Google’s fantastic fiber voyage on (a long) course to a happy ending.

In the same way the tiniest virus can trigger a massive flood of antibodies, Google’s willingness to bankroll competitive – and likely money-losing – fiber to the home projects in a handful of markets is rewriting capital investment plans at major carriers.

CenturyLink’s decision to build out an FTTH network in a limited area of Omaha is, as many have pointed out, a special case. An outside plant upgrade there is urgent enough to justify the necessary capital expenditure now. But CenturyLink – and AT&T and Verizon and the rest – are subject to the same competitive pressure elsewhere and will respond over the long term. Or else they’ll lose their duopoly (in some cases, monopoly) power in their service areas.
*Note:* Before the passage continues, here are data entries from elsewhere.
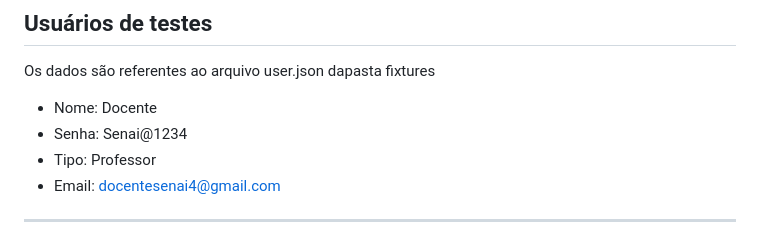
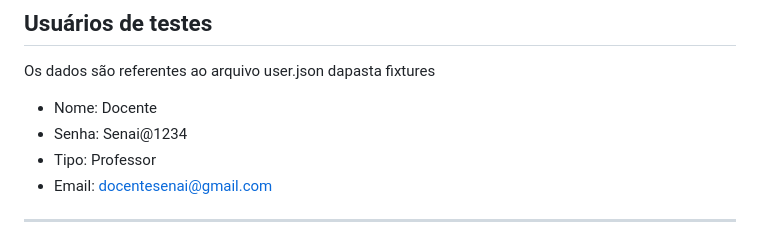
Before and after one commit to Urick3/RoomReservation, a Markdown page: README.md, the part around the change. GitHub-like rendering.

Commit message:
Fix: Correção das fixtures e do README

```diff
--- a/README.md
+++ b/README.md
@@ -148,7 +148,7 @@ Os dados são referentes ao arquivo user.json dapasta fixtures
 - Nome: Docente
 - Senha: Senai@1234
 - Tipo: Professor
-- Email: docentesenai4@gmail.com
+- Email: docentesenai@gmail.com
 ---
 - Nome: Gestor
 - Senha: Senai@1234
```
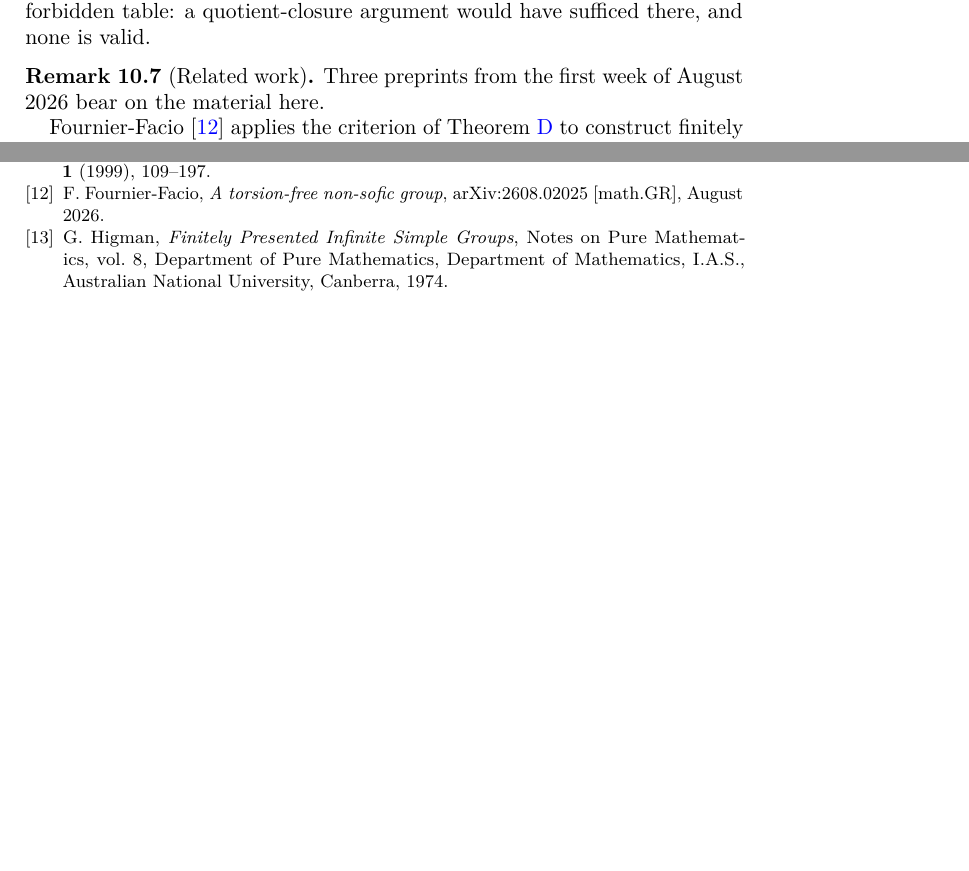
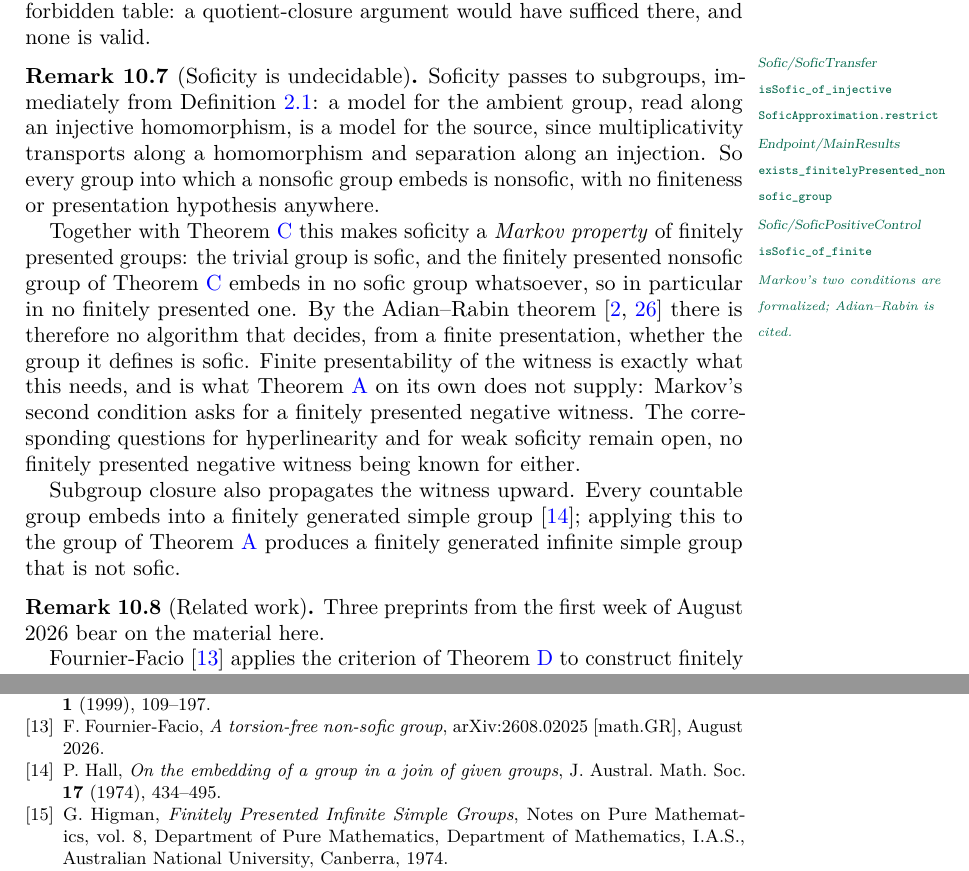
Before and after one commit to SauersML/nonsofic_existence, a LaTeX paper (nonsofic_groups_exist.tex): two parts of pages 49 and 60 of 61 before the commit and two parts of pages 49 and 61 of 61 after it, joined at a grey line, cut so that both start at the same text, the shorter picture padded with empty space. Compiled offline with pdfLaTeX.

Commit message:
Soficity is a Markov property, so no algorithm decides it from a presentation
Subgroup closure of soficity — already in Sofic/SoficTransfer, not new work —
combines with Theorem C to give Markov's two conditions, in the strong form:
the trivial group is sofic, and the finitely presented nonsofic cover embeds in
no sofic group whatsoever.  Adian–Rabin then says no algorithm decides, from a
finite presentation, whether the group it defines is sofic.  Finite
presentability is exactly what this needs and exactly what Theorem A alone does
not give — Markov's second condition asks for a finitely presented negative
witness — so this is a consequence of Theorem C specifically.  The same
questions for hyperlinearity and weak soficity stay open, neither having a
finitely presented negative witness.

Hall's embedding theorem carries the witness upward to a finitely generated
infinite simple nonsofic group; one sentence, same remark.

Recorded because it nearly went wrong: the first draft of this added a new
Sofic/SoficHereditary module proving `isSofic_of_injective`, which
Sofic/SoficTransfer had already proved with the same statement, the same proof
and the same docstring.  The claim-map resolver caught the collision.  The
module is gone and the margin note points at the original.

Build 3819 jobs green; kernel audit 8959 declarations, no disallowed axioms,
all twelve detectors 0; source scan 301 modules clean; claim map 84 formalized
/ 1 partial / 0 absent; PDF rebuilt, no undefined references.

Co-Authored-By: Claude Opus 5 (1M context) <noreply@anthropic.com>
Claude-Session: https://claude.ai/code/session_017rPGbwAFWzKk4imv1xs4PA

```diff
--- a/nonsofic_groups_exist.tex
+++ b/nonsofic_groups_exist.tex
@@ -2003,6 +2003,15 @@ The Leavitt-corner theorem (Theorem~\ref{thm:corner}) applies to an arbitrary no
 Theorem~\ref{thm:A} settles a companion closure question in the negative.  Every group is a quotient of a free group, and free groups are residually finite---hence LEF, hence sofic; presenting the nonsofic group of Theorem~\ref{thm:A} as such a quotient exhibits a residually finite group with a nonsofic quotient.  Consequently none of the three classes---residually finite, LEF, sofic---is closed under quotients.  This is also why the covers of Section~\ref{sec:fp} are proved nonsofic directly, from the forbidden table: a quotient-closure argument would have sufficed there, and none is valid.
 \end{remark}
 
+\begin{remark}[Soficity is undecidable]\label{rem:undecidable}%
+\leanverified{\leanmod{Sofic/SoficTransfer}{isSofic_of_injective,SoficApproximation.restrict}\leanmod{Endpoint/MainResults}{exists_finitelyPresented_nonsofic_group}\leanmod{Sofic/SoficPositiveControl}{isSofic_of_finite}\leannote{Markov's two conditions are formalized; Adian--Rabin is cited.}}%
+Soficity passes to subgroups, immediately from Definition~\ref{def:sofic}: a model for the ambient group, read along an injective homomorphism, is a model for the source, since multiplicativity transports along a homomorphism and separation along an injection.  So every group into which a nonsofic group embeds is nonsofic, with no finiteness or presentation hypothesis anywhere.
+
+Together with Theorem~\ref{thm:C} this makes soficity a \emph{Markov property} of finitely presented groups: the trivial group is sofic, and the finitely presented nonsofic group of Theorem~\ref{thm:C} embeds in no sofic group whatsoever, so in particular in no finitely presented one.  By the Adian--Rabin theorem \cite{Adian55,Rabin58} there is therefore no algorithm that decides, from a finite presentation, whether the group it defines is sofic.  Finite presentability of the witness is exactly what this needs, and is what Theorem~\ref{thm:A} on its own does not supply: Markov's second condition asks for a finitely presented negative witness.  The corresponding questions for hyperlinearity and for weak soficity remain open, no finitely presented negative witness being known for either.
+
+Subgroup closure also propagates the witness upward.  Every countable group embeds into a finitely generated simple group \cite{Hall74}; applying this to the group of Theorem~\ref{thm:A} produces a finitely generated infinite simple group that is not sofic.
+\end{remark}
+
 \begin{remark}[Related work]\label{rem:subsequent}
 Three preprints from the first week of August 2026 bear on the material here.
 
@@ -2493,6 +2507,11 @@ J. Eur. Math. Soc. (JEMS) \textbf{1} (1999), 109--197.
 F.~Fournier-Facio,
 \emph{A torsion-free non-sofic group},
 arXiv:2608.02025 [math.GR], August 2026.
+
+\bibitem{Hall74}
+P.~Hall,
+\emph{On the embedding of a group in a join of given groups},
+J. Austral. Math. Soc. \textbf{17} (1974), 434--495.
 
 \bibitem{Higman74}
 G.~Higman,
```
Also changed, not shown: docs/CLAIM_DECLS.txt (+3 -0 lines), docs/CLAIM_MAP.md (+1 -0 lines), nonsofic_groups_exist.pdf, nonsofic_groups_exist.tex (10 more changed lines).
They can’t afford to do that: the choice will be spend the capital sooner and maintain control of the market, or lose their duopoly position and spend even more capital later, with less return on investment.

It won’t happen quickly. The shift will develop over the next five to ten years, assuming Google stays the course. And take twenty years or more to play out. Omaha will give CenturyLink real world numbers and experience on which to base future fiber deployment decisions. It’ll be the same in Austin, assuming AT&T’s intentions amount to more than a press release. Based on what they learn, they and other incumbent providers – telco and cable – will upgrade over time, even in places where existing plant meets current needs.

A minor threat to an incumbent’s monopoly or duopoly position results in a disproportionate investment of capital and operating expense. This corporate immune system response to the infection of competition is shaking incumbents out of their willingness to let wireline networks rot on the poles.

Comments (1)
  • Fred Pilot

    Given the high costs involved to build out FTTP infrastructure (the FCC estimated in 2008 it would take $350 billion to build next generation, i.e. FTTP, to serve 100 million American homes), it’s beyond the means of both the incumbents and Google. That sum exceeds Google’s total revenues last year. Communities will have to do the job using lower cost business models such as local government operated and cooperative networks.